All variants of English have their nuances, but British idioms are a whole different language. Some expressions are so devoid of logic they throw even native speakers off. To help Americans manoeuvre this language minefield, Culture Trip curates a pocket guide to the most useful phrases to know when you’re UK-bound.
Beat what? What bush? These are the questions that might surface in logical minds when hearing this popular British expression. However, “beat around the bush” has nothing to do with either the verb or noun here, and shouldn’t be taken literally. The bush in question is proverbial – what is being said is get straight to the point, and don’t avoid saying what you actually mean. We know, it’s all rather confusing. Just go with it.
But you didn’t guess anything – you asked a question. Yes, and the person you asked hasn’t the faintest clue what the answer is. You can take this one literally – your guess will be as good as theirs. This phrase could be switched out for “I don’t know”, but where’s the fun in making things that straightforward?

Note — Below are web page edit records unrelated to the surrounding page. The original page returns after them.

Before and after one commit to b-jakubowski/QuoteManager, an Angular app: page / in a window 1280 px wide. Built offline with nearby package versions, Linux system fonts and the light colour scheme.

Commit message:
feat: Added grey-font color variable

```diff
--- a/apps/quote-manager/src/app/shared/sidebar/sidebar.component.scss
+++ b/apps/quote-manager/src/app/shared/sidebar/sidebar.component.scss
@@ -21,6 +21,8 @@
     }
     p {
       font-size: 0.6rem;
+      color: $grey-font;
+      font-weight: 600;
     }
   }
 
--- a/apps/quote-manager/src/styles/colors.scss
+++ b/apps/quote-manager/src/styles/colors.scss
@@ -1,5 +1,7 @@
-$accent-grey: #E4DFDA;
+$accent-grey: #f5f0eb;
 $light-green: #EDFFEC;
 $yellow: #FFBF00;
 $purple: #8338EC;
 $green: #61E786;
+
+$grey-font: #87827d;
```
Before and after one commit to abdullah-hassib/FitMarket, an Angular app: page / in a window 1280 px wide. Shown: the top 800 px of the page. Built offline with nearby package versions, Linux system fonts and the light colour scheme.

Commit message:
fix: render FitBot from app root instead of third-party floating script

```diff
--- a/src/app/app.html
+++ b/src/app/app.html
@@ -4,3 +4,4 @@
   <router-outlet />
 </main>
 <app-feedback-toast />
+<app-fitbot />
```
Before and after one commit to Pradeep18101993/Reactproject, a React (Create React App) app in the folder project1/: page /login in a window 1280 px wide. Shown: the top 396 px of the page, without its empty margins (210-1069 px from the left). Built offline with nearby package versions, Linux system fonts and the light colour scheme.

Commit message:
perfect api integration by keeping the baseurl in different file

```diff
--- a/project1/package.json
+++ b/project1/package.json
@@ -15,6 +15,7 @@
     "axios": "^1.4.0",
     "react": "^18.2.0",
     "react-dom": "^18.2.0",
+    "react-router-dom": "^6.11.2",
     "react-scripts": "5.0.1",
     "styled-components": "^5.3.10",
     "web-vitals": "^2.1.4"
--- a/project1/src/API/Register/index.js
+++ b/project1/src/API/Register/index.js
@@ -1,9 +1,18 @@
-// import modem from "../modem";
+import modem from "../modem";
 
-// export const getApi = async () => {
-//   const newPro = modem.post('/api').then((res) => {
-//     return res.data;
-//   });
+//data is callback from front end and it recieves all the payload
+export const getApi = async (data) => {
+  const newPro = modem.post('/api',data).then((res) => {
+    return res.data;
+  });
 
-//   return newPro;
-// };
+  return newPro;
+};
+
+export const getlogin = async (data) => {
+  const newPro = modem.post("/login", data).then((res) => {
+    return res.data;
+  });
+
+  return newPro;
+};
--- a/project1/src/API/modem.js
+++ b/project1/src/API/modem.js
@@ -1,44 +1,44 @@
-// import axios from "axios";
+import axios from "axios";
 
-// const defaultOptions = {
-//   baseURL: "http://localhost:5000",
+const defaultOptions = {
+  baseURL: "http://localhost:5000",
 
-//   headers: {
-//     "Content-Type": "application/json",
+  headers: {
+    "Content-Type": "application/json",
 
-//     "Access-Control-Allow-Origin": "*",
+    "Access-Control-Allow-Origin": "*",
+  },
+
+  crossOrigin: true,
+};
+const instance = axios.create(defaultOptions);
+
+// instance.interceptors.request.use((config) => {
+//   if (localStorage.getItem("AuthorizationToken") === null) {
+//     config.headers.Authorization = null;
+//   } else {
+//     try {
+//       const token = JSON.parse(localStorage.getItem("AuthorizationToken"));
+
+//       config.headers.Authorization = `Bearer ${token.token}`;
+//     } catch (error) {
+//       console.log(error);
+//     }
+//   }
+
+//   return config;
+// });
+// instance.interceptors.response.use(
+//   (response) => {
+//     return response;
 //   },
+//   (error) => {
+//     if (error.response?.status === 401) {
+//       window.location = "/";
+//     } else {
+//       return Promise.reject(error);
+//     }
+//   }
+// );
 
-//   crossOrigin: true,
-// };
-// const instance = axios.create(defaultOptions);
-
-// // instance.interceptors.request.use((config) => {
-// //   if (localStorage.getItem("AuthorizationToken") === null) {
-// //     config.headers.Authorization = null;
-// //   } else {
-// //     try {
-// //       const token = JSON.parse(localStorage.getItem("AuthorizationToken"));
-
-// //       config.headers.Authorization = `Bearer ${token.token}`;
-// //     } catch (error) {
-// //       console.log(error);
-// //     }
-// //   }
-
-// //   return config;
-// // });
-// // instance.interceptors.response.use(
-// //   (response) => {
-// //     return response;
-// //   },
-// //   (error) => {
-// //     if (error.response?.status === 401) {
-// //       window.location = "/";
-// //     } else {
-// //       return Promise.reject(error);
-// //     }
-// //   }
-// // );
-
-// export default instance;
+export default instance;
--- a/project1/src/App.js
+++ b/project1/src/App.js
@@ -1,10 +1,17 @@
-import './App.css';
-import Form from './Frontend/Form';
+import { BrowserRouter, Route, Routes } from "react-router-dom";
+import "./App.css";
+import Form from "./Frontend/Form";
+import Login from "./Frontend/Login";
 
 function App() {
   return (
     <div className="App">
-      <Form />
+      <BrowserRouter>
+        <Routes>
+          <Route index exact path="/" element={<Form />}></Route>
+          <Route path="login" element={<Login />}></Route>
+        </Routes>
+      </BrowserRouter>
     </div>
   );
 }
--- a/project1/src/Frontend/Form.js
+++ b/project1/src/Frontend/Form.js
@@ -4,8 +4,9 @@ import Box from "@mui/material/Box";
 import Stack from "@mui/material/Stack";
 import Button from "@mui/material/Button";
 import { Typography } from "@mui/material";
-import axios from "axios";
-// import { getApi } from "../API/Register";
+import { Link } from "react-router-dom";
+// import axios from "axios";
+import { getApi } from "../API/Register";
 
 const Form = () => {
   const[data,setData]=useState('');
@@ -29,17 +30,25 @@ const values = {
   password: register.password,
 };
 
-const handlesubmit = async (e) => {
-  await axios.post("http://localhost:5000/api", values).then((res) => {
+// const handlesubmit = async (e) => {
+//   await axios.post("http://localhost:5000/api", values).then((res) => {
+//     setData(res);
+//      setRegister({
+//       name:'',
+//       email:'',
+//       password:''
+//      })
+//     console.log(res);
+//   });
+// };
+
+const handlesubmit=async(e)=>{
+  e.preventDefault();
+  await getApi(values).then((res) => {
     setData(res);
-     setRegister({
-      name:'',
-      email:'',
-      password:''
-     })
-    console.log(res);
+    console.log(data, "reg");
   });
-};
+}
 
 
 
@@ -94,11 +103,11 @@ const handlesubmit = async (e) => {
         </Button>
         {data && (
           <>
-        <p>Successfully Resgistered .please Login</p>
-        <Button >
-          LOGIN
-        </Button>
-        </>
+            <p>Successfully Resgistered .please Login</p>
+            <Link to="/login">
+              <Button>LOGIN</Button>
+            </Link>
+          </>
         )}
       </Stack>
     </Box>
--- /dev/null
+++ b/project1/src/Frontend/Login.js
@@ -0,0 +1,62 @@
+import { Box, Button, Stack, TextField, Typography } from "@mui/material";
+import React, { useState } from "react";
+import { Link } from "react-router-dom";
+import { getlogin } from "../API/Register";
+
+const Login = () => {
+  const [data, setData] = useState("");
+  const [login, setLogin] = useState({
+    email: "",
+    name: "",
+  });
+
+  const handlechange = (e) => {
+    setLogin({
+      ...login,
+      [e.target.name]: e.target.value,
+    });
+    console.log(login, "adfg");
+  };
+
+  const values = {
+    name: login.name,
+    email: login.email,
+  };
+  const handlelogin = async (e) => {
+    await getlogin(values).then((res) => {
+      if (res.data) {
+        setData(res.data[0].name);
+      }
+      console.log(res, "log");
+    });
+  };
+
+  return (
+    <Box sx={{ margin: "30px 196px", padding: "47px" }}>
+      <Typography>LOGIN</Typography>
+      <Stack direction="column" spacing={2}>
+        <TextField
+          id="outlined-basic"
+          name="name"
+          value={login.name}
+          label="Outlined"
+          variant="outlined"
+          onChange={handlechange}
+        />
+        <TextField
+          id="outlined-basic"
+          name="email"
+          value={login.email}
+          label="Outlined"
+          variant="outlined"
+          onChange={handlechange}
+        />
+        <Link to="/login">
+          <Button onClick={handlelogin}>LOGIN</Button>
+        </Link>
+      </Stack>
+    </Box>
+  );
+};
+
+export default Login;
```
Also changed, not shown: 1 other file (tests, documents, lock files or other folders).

Don’t – it’s not what’s being said. The person you’re in conversation with is agreeing with your statement. It lacks logic, but it’s a way of seconding an opinion. Again, go with it.
Indeed, it’s possible that this could be used in the context of actually missing a boat, but if you had no plans to go boating, you’re going to need to find a different meaning. Much like “that ship has sailed”, this phrase refers to missing an opportunity by being too slow.
“I can’t come in today, boss, I’m feeling under the weather” is oft the context in which this idiom is used. It’s a blanket term for not feeling well – or “right as rain”. See what we did there? The sickness has nothing to do with the weather, but it may well have done for the seasick sailors who coined the term.
Think back to all the times you were talking about someone, and as if by magic they appeared – perhaps in person, perhaps via WhatsApp. This is speaking of the devil in practice. Although its 16th-century origins might say otherwise, there’s nothing sinister about calling someone a devil; it’s usually said in jest.
When you think about sports such as tennis, golf or baseball, the key to success is usually keeping your eyes on the ball. And to be “on the ball” is to succeed, right? Herein lies the meaning of this idiom. It basically means you’re alert and doing a great job.
By this stage, reader, you will have grasped that British idioms are often figurative – and none more so than “break a leg”. Typically said right before a big speech or performance, to wish someone a broken leg is a bit of reverse psychology. It’s deliberately said so as not to jinx the situation, and it means “good luck”.
Please don’t bite any bullets. This phrase simply means you need to face something head-on and get it done promptly. The phrase did, however, once have more of a literal meaning: in lieu of anaesthetic, surgeons of yore would give patients a bullet to clamp down on.
Heard enough idioms? Let’s call it a day. Usually sighed towards the end of a long shift, calling it a day means to pack up and stop working – or “down tools” in idiom speak.